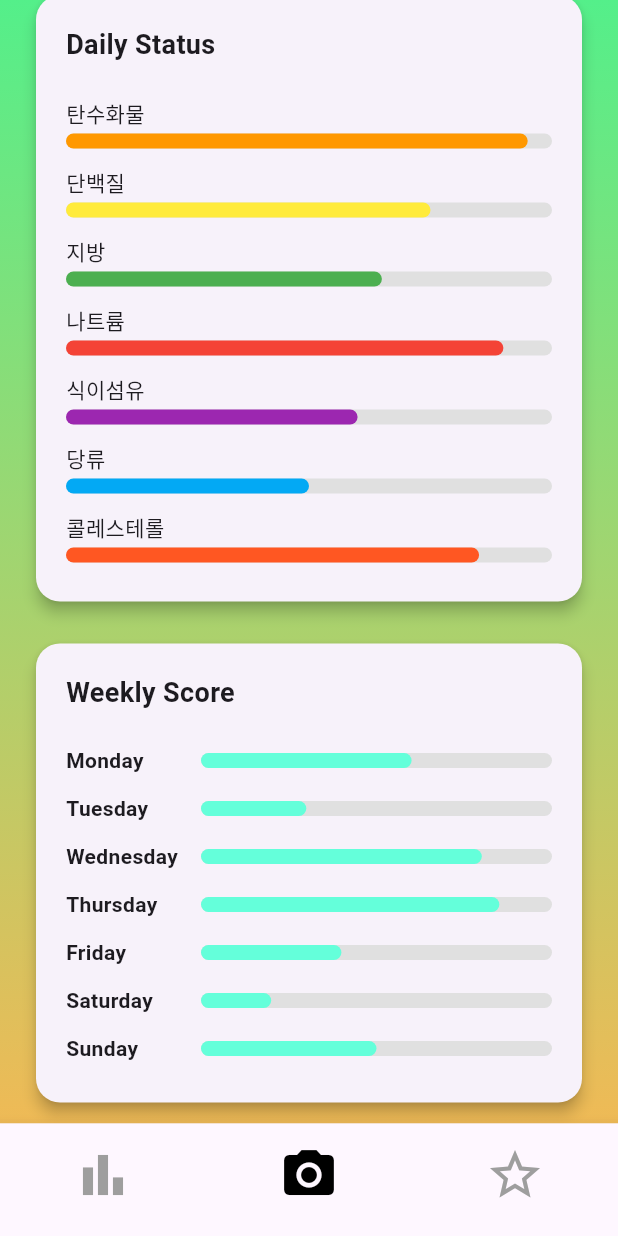
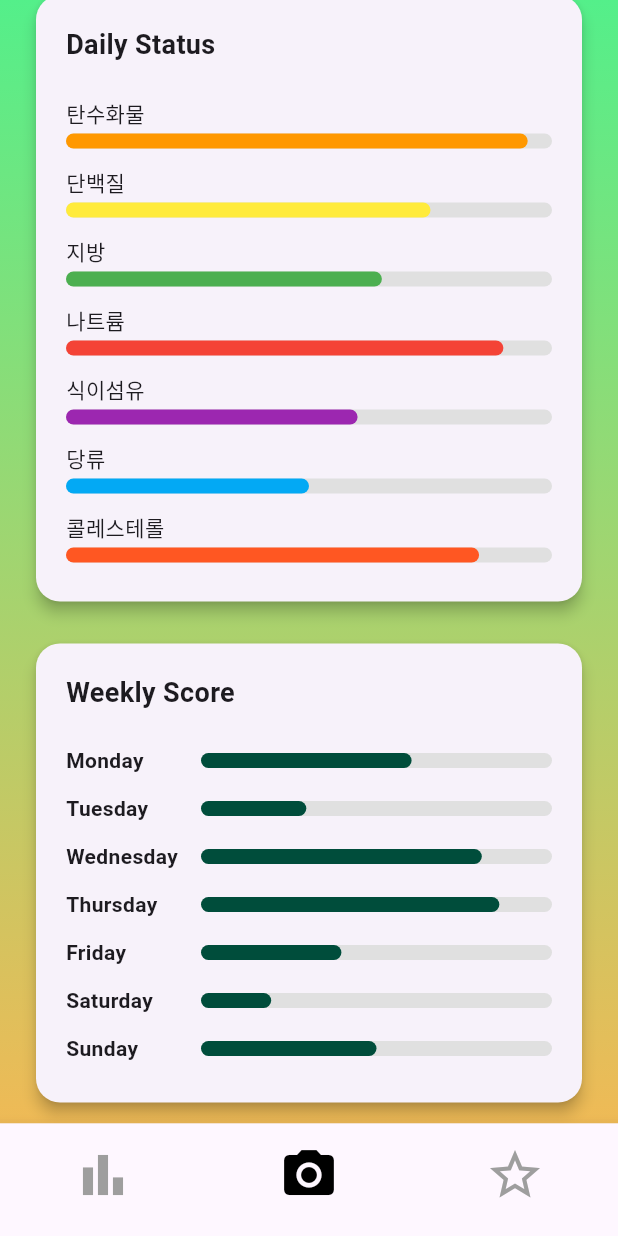
Before and after one commit to mecc91/healthapp, a Flutter app: the screen it shows after launch, scrolled down 89 dp, on a phone screen of 412 x 824 dp. Run offline on Flutter 3.47's test engine with Material 3 defaults, Android fonts, the phone set to English and light mode, and no system bars; our stand-ins replace image_picker.

Commit message:
Kim jobs
ddfjakdfj

```diff
--- a/lib/dashboardPage/dashboard.dart
+++ b/lib/dashboardPage/dashboard.dart
@@ -18,14 +18,20 @@ class Dashboard extends StatefulWidget {
 
 class _DashboardState extends State<Dashboard> {
   // ignore: unused_field
+  double _avatarScale = 1.0; //animation add
+
+  //animation field ^
   File? _imageFile;
   final ImagePicker _picker = ImagePicker();
   Future<void> _takePicture() async {
-    final XFile? pickedFile = await _picker.pickImage(source: ImageSource.camera);
+    final XFile? pickedFile =
+        await _picker.pickImage(source: ImageSource.camera);
     if (pickedFile != null) {
-      setState(() {
+      setState(
+        () {
           _imageFile = File(pickedFile.path);
-      },);
+        },
+      );
     } else {
       print('사진이 선택되지 않았습니다');
     }
@@ -40,7 +46,10 @@ class _DashboardState extends State<Dashboard> {
           // 페이지 스타일
           decoration: const BoxDecoration(
             gradient: LinearGradient(
-              colors: [Color.fromARGB(255, 84, 239, 138), Color.fromARGB(255, 239, 186, 86)],
+              colors: [
+                Color.fromARGB(255, 84, 239, 138),
+                Color.fromARGB(255, 239, 186, 86)
+              ],
               begin: Alignment.topCenter,
               end: Alignment.bottomCenter,
             ),
@@ -71,9 +80,11 @@ class _DashboardState extends State<Dashboard> {
           showUnselectedLabels: false,
           items: [
             // 첫 번째 아이템: 차트 아이콘 (index 0)
-            BottomNavigationBarItem(icon: Icon(Icons.bar_chart, size: 40), label: ''),
+            BottomNavigationBarItem(
+                icon: Icon(Icons.bar_chart, size: 40), label: ''),
             // 두 번째 아이템: 카메라 아이콘 (index 1)
-            BottomNavigationBarItem(icon: Icon(Icons.camera_alt, size: 40), label: ''),
+            BottomNavigationBarItem(
+                icon: Icon(Icons.camera_alt, size: 40), label: ''),
             /*BottomNavigationBarItem(
               icon: IconButton(
                 onPressed: _takePicture,
@@ -81,20 +92,27 @@ class _DashboardState extends State<Dashboard> {
               label: ''
             ),*/
             // 세 번째 아이템: 별 아이콘 (index 2)
-            BottomNavigationBarItem(icon: Icon(Icons.star_border, size: 40), label: ''),
+            BottomNavigationBarItem(
+                icon: Icon(Icons.star_border, size: 40), label: ''),
           ],
           onTap: (index) {
             // 탭된 아이템의 인덱스(index)에 따라 다른 동작 수행
-            if (index == 0) { // 차트 아이콘 (인덱스 0)을 탭했을 때
-              Navigator.push( // Scoreboard 화면으로 이동
+            if (index == 0) {
+              // 차트 아이콘 (인덱스 0)을 탭했을 때
+              Navigator.push(
+                // Scoreboard 화면으로 이동
                 context,
                 // Scoreboard 클래스는 MaterialApp을 반환하므로, ScoreboardScreen을 사용해야 합니다.
                 // scoreboard.dart 파일 내부 구조에 따라 Scoreboard() 또는 ScoreboardScreen()을 사용하세요.
                 // 여기서는 ScoreboardScreen을 가정합니다.
-                MaterialPageRoute(builder: (context) => const Scoreboard()), // ScoreboardScreen 호출
+                MaterialPageRoute(
+                    builder: (context) =>
+                        const Scoreboard()), // ScoreboardScreen 호출
               );
-            } else if (index == 1) { // 카메라 아이콘 (인덱스 1)을 탭했을 때
-              Navigator.push( // FoodRecordScreen으로 이동
+            } else if (index == 1) {
+              // 카메라 아이콘 (인덱스 1)을 탭했을 때
+              Navigator.push(
+                // FoodRecordScreen으로 이동
                 context,
                 MaterialPageRoute(builder: (context) => const MealRecord()),
               );
@@ -115,22 +133,49 @@ class _DashboardState extends State<Dashboard> {
         children: [
           const Text(
             'Dashboard',
-            style: TextStyle(fontSize: 30, fontWeight: FontWeight.bold, fontStyle: FontStyle.normal),
+            style: TextStyle(
+                fontSize: 30,
+                fontWeight: FontWeight.bold,
+                fontStyle: FontStyle.normal),
           ),
           Row(
             children: [
               IconButton(
                 icon: Icon(Icons.notifications_none),
-                onPressed:() {},
+                onPressed: () {},
                 color: Colors.black,
               ),
               SizedBox(width: 12),
-              CircleAvatar(
+              GestureDetector(
+                onTapDown: (_) => setState(() => _avatarScale = 0.8),
+                onTapUp: (_) {
+                  setState(() => _avatarScale = 1.0);
+                  Navigator.push(
+                    context,
+                    PageRouteBuilder(
+                      transitionDuration: Duration(milliseconds: 300),
+                      pageBuilder: (_, __, ___) => Scoreboard(),
+                      transitionsBuilder: (_, animation, __, child) {
+                        return FadeTransition(
+                          opacity: animation,
+                          child: child,
+                        );
+                      },
+                    ),
+                  );
+                },
+                onTapCancel: () => setState(() => _avatarScale = 1.0),
+                child: AnimatedScale(
+                  scale: _avatarScale,
+                  duration: Duration(milliseconds: 100),
+                  child: CircleAvatar(
                     radius: 18,
-                backgroundImage: AssetImage('assets/profile.jpg'), // 실제 이미지 경로로 수정 필요
+                    backgroundImage: AssetImage('assets/image/default_man.png'),
+                  ),
+                ),
               ),
             ],
-          ),
+          )
         ],
       ),
     );
@@ -151,13 +196,15 @@ class _DashboardState extends State<Dashboard> {
       padding: const EdgeInsets.symmetric(horizontal: 20.0, vertical: 10.0),
       child: InkWell(
         onTap: () {
-          Navigator.push( // DailyStatus 화면으로 이동
+          Navigator.push(
+            // DailyStatus 화면으로 이동
             context,
             MaterialPageRoute(builder: (context) => const DailyStatus()),
           );
         },
         child: Card(
-          shape: RoundedRectangleBorder(borderRadius: BorderRadius.circular(16)),
+          shape:
+              RoundedRectangleBorder(borderRadius: BorderRadius.circular(16)),
           elevation: 4,
           child: Padding(
             padding: const EdgeInsets.all(20),
@@ -166,7 +213,10 @@ class _DashboardState extends State<Dashboard> {
               children: [
                 const Text(
                   "Daily Status",
-                  style: TextStyle(fontSize: 18, fontWeight: FontWeight.bold, fontStyle: FontStyle.normal),
+                  style: TextStyle(
+                      fontSize: 18,
+                      fontWeight: FontWeight.bold,
+                      fontStyle: FontStyle.normal),
                 ),
                 const SizedBox(height: 16),
                 ...nutrients.map((item) => Padding(
@@ -176,12 +226,19 @@ class _DashboardState extends State<Dashboard> {
                         children: [
                           Text(item["label"]! as String),
                           const SizedBox(height: 4),
-                          LinearProgressIndicator(
-                            value: item["value"]! as double,
+                          TweenAnimationBuilder<double>(
+                            tween: Tween(
+                                begin: 0.0, end: item["value"]! as double),
+                            duration: Duration(milliseconds: 800),
+                            builder: (context, value, child) {
+                              return LinearProgressIndicator(
+                                value: value,
                                 backgroundColor: Colors.grey[300],
                                 color: item["color"] as Color,
                                 minHeight: 10,
                                 borderRadius: BorderRadius.circular(10),
+                              );
+                            },
                           ),
                         ],
                       ),
@@ -209,15 +266,18 @@ class _DashboardState extends State<Dashboard> {
     // Weekly Score 카드를 눌렀을 때 Scoreboard 화면으로 이동하도록 InkWell 추가 (선택 사항)
     return Padding(
       padding: const EdgeInsets.symmetric(horizontal: 20.0, vertical: 10.0),
-      child: InkWell( // InkWell 추가
+      child: InkWell(
+        // InkWell 추가
         onTap: () {
-          Navigator.push( // Scoreboard 화면으로 이동
+          Navigator.push(
+            // Scoreboard 화면으로 이동
             context,
             MaterialPageRoute(builder: (context) => const Scoreboard()),
           );
         },
         child: Card(
-          shape: RoundedRectangleBorder(borderRadius: BorderRadius.circular(16)),
+          shape:
+              RoundedRectangleBorder(borderRadius: BorderRadius.circular(16)),
           elevation: 4,
           child: Padding(
             padding: const EdgeInsets.all(20),
@@ -237,18 +297,25 @@ class _DashboardState extends State<Dashboard> {
                             width: 90,
                             child: Text(
                               item["day"]! as String,
-                              style: const TextStyle(fontWeight: FontWeight.bold),
+                              style:
+                                  const TextStyle(fontWeight: FontWeight.bold),
                             ),
                           ),
                           Expanded(
-                            child: LinearProgressIndicator(
-                              value: item["value"]! as double,
+                              child: TweenAnimationBuilder<double>(
+                            tween: Tween(
+                                begin: 0.0, end: item["value"]! as double),
+                            duration: Duration(milliseconds: 800),
+                            builder: (context, value, child) {
+                              return LinearProgressIndicator(
+                                value: value,
                                 backgroundColor: Colors.grey[300],
-                              color: Colors.tealAccent,
+                                color: const Color.fromARGB(255, 0, 77, 59),
                                 minHeight: 10,
                                 borderRadius: BorderRadius.circular(10),
-                            ),
-                          ),
+                              );
+                            },
+                          )),
                         ],
                       ),
                     )),
--- a/pubspec.yaml
+++ b/pubspec.yaml
@@ -22,3 +22,6 @@ dev_dependencies:
 
 flutter:
   uses-material-design: true
+  assets:
+    - assets/files/
+    - assets/image/
```
Also changed, not shown: assets/image/default_man.png (added), pubspec.lock, 1 other file. Lines whose indentation alone changed are shown as unchanged.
* * * *
• _TRY IT_
With "push" as the string to match, show every line of the entries above that has it.

• _EXPECTED ANSWER_
-              Navigator.push( // Scoreboard 화면으로 이동
+              Navigator.push(
-              Navigator.push( // FoodRecordScreen으로 이동
+              Navigator.push(
+                  Navigator.push(
-          Navigator.push( // DailyStatus 화면으로 이동
+          Navigator.push(
-          Navigator.push( // Scoreboard 화면으로 이동
+          Navigator.push(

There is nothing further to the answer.